Illustration: Aïda Amer/Axios

The recent surge of COVID-19 cases is strengthening the case for more frequent testing, Axios' Bryan Walsh reports.

Why it matters: The more contagious Delta variant threatens the fuller reopening of offices and schools in the fall.

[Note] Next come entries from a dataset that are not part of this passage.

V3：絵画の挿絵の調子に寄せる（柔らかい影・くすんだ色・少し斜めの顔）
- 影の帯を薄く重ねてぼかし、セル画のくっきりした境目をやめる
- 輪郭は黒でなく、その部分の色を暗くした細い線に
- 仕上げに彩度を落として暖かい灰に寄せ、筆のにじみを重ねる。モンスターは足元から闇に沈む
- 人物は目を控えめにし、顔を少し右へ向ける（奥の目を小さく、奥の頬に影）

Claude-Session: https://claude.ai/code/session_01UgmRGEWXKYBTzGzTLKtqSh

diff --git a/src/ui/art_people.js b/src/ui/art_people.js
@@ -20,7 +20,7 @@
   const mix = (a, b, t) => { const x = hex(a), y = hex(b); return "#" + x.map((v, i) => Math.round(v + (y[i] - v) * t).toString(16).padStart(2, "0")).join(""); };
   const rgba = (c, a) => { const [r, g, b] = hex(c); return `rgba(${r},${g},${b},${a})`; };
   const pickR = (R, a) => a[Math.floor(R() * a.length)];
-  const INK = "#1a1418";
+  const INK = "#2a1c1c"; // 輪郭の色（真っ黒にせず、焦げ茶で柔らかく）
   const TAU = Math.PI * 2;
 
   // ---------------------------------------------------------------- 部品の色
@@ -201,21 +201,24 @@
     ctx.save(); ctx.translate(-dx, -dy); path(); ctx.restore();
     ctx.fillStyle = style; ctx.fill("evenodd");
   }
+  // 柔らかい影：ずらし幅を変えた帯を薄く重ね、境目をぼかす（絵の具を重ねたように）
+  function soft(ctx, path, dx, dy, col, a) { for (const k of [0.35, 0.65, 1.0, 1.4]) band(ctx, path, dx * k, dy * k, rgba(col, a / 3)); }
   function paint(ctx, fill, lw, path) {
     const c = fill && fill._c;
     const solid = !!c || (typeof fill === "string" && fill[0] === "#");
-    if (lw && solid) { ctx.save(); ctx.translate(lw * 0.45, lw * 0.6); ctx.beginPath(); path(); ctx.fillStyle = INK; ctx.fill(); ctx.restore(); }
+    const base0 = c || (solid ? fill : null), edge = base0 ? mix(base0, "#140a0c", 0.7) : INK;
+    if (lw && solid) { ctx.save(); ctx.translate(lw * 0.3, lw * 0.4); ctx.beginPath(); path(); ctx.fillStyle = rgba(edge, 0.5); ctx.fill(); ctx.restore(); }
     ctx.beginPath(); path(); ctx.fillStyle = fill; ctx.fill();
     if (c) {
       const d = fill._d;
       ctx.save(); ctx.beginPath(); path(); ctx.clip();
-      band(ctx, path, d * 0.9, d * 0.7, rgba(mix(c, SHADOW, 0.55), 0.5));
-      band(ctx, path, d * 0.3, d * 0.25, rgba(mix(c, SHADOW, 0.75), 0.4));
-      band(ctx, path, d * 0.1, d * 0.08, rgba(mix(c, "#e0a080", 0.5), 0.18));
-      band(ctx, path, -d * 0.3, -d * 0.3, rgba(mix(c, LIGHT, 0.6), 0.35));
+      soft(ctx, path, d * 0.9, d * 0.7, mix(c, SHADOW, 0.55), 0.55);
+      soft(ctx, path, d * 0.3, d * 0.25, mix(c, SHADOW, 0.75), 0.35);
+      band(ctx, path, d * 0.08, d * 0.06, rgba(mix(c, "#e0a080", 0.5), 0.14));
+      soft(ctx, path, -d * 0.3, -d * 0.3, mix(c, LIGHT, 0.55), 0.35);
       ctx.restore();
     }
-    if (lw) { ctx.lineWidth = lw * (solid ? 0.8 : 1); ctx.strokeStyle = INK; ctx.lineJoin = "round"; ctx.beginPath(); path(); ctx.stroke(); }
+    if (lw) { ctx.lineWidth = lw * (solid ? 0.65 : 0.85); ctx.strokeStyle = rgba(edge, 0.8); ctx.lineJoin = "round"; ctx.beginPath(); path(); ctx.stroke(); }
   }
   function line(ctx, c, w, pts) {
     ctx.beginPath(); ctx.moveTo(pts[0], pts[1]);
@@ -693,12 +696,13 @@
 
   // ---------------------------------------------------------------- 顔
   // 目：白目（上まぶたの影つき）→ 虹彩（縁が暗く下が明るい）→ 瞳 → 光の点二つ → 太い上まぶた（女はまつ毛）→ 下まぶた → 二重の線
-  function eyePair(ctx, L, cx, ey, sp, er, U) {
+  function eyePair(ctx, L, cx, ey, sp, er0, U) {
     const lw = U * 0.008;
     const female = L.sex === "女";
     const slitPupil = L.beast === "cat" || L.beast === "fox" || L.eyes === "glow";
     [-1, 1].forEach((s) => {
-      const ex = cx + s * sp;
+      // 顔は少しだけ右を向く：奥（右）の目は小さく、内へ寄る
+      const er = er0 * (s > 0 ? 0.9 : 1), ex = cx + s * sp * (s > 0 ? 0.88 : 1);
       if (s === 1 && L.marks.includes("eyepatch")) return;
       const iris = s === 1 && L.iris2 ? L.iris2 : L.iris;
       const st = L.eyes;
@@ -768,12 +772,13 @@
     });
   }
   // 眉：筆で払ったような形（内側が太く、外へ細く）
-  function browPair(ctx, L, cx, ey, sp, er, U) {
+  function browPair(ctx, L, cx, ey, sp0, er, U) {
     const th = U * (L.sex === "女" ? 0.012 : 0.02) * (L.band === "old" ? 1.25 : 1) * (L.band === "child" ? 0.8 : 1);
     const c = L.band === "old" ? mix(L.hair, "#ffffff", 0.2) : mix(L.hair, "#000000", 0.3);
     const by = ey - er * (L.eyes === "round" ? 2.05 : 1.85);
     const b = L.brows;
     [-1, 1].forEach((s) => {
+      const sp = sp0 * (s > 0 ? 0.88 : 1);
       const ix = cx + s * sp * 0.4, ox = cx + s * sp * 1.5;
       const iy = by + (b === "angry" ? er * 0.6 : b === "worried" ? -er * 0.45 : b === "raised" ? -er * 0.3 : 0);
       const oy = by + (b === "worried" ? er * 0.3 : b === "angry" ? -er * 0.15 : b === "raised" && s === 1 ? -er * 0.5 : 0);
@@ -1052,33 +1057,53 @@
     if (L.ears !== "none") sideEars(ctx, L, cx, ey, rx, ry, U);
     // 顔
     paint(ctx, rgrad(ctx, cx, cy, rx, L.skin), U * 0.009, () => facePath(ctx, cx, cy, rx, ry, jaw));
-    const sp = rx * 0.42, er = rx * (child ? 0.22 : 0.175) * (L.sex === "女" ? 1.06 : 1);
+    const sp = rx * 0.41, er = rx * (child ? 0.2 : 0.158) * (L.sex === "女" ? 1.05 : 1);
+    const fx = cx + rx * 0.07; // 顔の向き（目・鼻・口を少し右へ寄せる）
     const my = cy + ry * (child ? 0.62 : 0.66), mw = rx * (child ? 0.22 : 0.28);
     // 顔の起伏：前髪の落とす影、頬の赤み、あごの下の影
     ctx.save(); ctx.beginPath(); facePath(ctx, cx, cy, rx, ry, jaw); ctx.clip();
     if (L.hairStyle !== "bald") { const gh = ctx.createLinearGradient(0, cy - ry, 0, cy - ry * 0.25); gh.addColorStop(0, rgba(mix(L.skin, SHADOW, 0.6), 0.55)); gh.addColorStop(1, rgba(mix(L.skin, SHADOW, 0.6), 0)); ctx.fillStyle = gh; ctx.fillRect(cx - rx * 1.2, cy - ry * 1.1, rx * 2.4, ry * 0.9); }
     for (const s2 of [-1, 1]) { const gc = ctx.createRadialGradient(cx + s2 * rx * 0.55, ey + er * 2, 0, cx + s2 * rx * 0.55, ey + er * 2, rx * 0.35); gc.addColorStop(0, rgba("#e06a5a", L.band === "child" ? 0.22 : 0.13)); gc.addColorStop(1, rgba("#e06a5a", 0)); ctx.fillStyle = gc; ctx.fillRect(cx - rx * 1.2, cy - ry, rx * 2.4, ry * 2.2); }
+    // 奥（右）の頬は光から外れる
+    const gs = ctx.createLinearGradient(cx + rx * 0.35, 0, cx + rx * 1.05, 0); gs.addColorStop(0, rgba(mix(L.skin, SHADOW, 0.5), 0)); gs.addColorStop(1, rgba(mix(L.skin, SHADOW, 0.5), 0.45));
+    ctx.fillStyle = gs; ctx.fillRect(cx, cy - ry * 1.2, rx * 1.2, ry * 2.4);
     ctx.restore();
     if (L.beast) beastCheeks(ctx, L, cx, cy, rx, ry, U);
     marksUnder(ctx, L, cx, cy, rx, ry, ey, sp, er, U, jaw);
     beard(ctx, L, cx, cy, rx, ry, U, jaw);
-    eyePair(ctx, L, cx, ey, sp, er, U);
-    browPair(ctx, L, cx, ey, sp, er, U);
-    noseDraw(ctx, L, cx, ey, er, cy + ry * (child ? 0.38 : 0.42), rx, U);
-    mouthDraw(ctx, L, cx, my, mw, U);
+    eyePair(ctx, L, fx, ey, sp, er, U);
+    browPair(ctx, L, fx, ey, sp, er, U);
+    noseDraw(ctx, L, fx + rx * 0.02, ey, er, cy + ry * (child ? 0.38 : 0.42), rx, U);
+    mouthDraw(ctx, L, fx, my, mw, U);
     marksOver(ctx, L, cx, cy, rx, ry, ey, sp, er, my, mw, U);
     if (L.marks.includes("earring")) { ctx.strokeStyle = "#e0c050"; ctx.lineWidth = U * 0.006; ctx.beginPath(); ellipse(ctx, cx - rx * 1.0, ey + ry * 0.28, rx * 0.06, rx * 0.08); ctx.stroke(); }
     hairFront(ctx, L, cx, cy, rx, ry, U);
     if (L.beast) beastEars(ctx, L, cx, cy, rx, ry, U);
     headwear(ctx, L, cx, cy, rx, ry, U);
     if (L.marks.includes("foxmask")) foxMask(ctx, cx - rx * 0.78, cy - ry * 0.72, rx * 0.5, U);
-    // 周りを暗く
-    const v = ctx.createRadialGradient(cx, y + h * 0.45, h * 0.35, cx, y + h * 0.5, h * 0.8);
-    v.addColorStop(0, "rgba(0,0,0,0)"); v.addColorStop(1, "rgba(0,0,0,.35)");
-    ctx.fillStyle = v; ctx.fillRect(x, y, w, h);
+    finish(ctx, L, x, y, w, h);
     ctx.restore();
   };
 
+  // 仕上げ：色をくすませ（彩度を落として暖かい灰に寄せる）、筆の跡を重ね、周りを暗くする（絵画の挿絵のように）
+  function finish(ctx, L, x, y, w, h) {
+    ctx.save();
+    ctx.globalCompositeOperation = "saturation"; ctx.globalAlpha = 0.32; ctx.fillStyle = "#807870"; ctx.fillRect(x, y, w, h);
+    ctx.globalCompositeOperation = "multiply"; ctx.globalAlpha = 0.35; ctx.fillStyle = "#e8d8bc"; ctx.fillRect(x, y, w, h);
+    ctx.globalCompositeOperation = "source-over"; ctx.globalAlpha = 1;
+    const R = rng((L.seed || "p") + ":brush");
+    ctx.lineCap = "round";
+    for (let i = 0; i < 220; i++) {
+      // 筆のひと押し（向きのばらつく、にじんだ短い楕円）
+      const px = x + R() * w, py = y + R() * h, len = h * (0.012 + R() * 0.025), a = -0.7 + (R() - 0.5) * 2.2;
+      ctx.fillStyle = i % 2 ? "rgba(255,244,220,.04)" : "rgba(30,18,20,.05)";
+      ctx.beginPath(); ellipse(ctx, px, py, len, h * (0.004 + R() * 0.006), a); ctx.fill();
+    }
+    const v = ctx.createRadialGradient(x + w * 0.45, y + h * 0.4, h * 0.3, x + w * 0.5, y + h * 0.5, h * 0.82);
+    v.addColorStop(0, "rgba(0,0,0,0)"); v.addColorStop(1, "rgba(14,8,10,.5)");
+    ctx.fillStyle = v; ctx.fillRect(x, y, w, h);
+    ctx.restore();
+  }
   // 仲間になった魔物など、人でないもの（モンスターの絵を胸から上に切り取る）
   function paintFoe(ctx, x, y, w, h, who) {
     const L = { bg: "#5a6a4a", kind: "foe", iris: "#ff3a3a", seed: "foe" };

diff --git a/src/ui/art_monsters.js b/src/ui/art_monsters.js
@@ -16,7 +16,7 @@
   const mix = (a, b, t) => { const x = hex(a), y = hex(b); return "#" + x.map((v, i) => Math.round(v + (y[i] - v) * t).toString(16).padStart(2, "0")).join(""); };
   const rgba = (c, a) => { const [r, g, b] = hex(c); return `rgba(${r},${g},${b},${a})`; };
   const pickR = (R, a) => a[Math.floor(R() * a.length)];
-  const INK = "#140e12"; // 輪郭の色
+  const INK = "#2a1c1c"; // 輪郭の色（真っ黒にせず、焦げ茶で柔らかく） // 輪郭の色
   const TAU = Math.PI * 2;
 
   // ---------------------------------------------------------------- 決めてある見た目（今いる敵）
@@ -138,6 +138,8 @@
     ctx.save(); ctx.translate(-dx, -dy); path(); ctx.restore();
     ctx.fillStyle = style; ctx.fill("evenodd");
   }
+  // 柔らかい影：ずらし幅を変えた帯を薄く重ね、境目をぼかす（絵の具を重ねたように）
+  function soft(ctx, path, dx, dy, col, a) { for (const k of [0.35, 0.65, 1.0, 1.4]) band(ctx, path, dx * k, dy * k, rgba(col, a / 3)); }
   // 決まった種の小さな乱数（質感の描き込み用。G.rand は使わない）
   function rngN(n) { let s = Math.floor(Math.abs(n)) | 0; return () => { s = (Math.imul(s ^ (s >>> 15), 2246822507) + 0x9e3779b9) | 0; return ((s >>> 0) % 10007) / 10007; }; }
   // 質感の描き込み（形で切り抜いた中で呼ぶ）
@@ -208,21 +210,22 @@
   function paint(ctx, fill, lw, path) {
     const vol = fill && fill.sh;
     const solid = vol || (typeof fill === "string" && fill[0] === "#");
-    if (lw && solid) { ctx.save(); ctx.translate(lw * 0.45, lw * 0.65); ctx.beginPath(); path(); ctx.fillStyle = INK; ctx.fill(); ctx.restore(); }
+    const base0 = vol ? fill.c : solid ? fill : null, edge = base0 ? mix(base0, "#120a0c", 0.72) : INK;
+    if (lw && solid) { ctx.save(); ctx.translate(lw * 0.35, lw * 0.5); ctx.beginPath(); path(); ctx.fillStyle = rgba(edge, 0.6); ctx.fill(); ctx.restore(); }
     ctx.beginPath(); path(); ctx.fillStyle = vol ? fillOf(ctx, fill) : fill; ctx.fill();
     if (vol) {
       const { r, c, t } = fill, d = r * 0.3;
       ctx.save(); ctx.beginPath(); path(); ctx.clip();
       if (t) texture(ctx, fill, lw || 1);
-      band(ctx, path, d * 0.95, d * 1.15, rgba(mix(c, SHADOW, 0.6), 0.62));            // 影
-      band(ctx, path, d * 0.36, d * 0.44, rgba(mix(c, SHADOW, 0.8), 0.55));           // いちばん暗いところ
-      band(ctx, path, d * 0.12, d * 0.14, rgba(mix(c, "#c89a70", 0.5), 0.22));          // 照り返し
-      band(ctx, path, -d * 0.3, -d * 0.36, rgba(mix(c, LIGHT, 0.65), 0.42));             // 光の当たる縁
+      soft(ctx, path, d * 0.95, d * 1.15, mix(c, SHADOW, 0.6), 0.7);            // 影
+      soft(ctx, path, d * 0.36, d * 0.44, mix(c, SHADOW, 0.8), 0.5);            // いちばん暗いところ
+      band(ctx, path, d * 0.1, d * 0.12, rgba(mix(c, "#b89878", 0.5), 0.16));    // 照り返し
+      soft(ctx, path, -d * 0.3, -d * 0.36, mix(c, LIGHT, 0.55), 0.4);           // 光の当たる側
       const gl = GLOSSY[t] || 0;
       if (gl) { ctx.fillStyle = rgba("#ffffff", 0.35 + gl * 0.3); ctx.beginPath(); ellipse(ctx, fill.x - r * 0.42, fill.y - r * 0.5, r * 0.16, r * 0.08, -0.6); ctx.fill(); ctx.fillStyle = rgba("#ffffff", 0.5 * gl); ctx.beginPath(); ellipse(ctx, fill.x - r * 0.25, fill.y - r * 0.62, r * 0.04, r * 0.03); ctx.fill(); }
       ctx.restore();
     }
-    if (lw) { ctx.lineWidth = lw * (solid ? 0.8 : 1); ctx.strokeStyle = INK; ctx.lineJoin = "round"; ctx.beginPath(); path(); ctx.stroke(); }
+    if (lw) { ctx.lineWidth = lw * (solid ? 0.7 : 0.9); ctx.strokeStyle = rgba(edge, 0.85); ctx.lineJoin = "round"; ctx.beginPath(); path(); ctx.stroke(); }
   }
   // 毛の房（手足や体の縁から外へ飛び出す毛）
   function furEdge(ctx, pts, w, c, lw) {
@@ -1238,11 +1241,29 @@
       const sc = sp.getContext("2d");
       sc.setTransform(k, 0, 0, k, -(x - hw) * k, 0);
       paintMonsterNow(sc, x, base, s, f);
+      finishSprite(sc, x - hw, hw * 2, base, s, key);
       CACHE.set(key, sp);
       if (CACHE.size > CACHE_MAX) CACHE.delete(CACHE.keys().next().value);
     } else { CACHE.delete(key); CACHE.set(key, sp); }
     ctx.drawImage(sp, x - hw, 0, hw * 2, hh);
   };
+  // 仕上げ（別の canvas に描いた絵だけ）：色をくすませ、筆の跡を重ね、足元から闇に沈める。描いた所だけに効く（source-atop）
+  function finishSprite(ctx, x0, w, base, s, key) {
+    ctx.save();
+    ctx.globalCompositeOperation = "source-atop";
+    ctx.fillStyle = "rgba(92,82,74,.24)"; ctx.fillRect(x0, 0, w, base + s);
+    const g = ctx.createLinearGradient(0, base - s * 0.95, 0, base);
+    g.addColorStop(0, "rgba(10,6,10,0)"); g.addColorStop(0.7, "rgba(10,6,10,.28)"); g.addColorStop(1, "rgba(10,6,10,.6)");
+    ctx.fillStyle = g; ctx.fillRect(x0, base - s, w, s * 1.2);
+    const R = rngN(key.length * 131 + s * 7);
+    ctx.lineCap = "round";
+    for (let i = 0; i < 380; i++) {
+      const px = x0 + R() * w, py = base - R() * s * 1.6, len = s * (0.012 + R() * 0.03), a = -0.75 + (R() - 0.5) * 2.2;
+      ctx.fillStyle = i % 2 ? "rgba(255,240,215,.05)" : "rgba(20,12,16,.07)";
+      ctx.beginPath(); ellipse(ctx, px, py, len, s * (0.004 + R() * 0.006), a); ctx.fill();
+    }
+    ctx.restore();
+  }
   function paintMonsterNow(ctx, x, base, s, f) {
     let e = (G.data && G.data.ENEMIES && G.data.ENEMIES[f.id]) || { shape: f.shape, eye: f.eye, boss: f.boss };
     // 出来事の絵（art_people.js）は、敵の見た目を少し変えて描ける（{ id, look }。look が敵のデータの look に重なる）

But regular testing — especially with cheap and almost instantaneous tests — could help catch cases before they have a chance to spread.

Driving the news: President Biden on Thursday reportedly plans to announce that all civilian federal employees will need to be vaccinated, or submit to regular COVID-19 testing, as well as other social distancing requirements.

  • It's the latest sign that regular testing could emerge as a potential fallback for workplaces trying to reopen without full vaccination coverage.

By the numbers: From a peak of more than 2.3 million COVID-19 tests a day in early January 2021, daily testing fell to fewer than 900,000 a day by mid-July.

What they're saying: "The most important aspect of these tests is the rapid result," Michael Mina, an epidemiologist at the Harvard T.H. Chan School of Public Health, told the New York Times last month.

  • "Waiting two to three days for laboratory test results isn’t ideal when you need results quickly to make decisions about going to school, work or a social gathering," he said.

Go deeper.

3. Infrastructure deal's winners and losers

Providers can breathe a sigh of relief: Congress isn't planning on repurposing unspent money from the pandemic provider relief fund, at least not yet.

Driving the news: The White House finally reached an infrastructure deal with a bipartisan group of senators yesterday, paid for in part with health care policies.

  • Providers have been warning that they wouldn't be happy if the remaining provider bailout money was used to pay for bridges and roads.
  • Hospitals in particular would have been an unwelcome opponent for advocates of the infrastructure package, which will already have a tough time getting across the finish line.

Between the lines: Hospitals may have been the most powerful industry group awaiting the list of infrastructure pay-fors, but pharmacy benefit managers may be the bigger winners.

  • The proposal delays the Trump administration's rebate rule, which would force prescription drug discounts to occur at the pharmacy counter — a massive disruption to PBMs' business model.
  • Democrats will likely try to fully repeal the regulation in a partisan package down the road.

What we're watching: The infrastructure proposal also includes savings from reducing what Medicare spends on unused drugs that are left over from single-use vials.

  • This may sound like a niche policy, but drugmakers stand to lose money from it, and thus probably won't like it.
4. Earnings lightning round

UnitedHealth Group, HCA Healthcare and Pfizer have been the most notable health care companies to post Q2 earnings so far, but this week has been chock-full of others, Bob writes.

🏥 Hospitals: The second quarter for Universal Health Services was so profitable that it returned $189 million in federal coronavirus bailout funds. But executives cautioned higher COVID cases may lead to labor shortages.

🦿Medical devices: People returning to hospitals means more sales for the companies that make hip implants, heart valves and other medical devices. Revenue and profits surged in a big way for Stryker and Boston Scientific.

🤕 Insurers: The increased use of all health care, and rising COVID cases, has led insurers to pay out more medical claims, which Humana said yesterday is leading to "uncertainty" and very conservative profit estimates for the back half of the year. Similar vibes from Centene and Molina.

💊 Pharma: Doctors are prescribing large volumes of cancer, heart and anti-inflammatory drugs, which led to sizable sales for Bristol-Myers Squibb and Novartis.

🖥 Tech: The pandemic created an opening for telehealth to explode, but a slowdown really may be here. Teledoc's membership and virtual visits missed Wall Street's estimates, crushing the company's stock.

📈 Deals: Inovalon, a data analytics company used by almost every major health care company, nearly quintupled its profit in the second quarter. A private equity firm is now circling Inovalon, Bloomberg reports.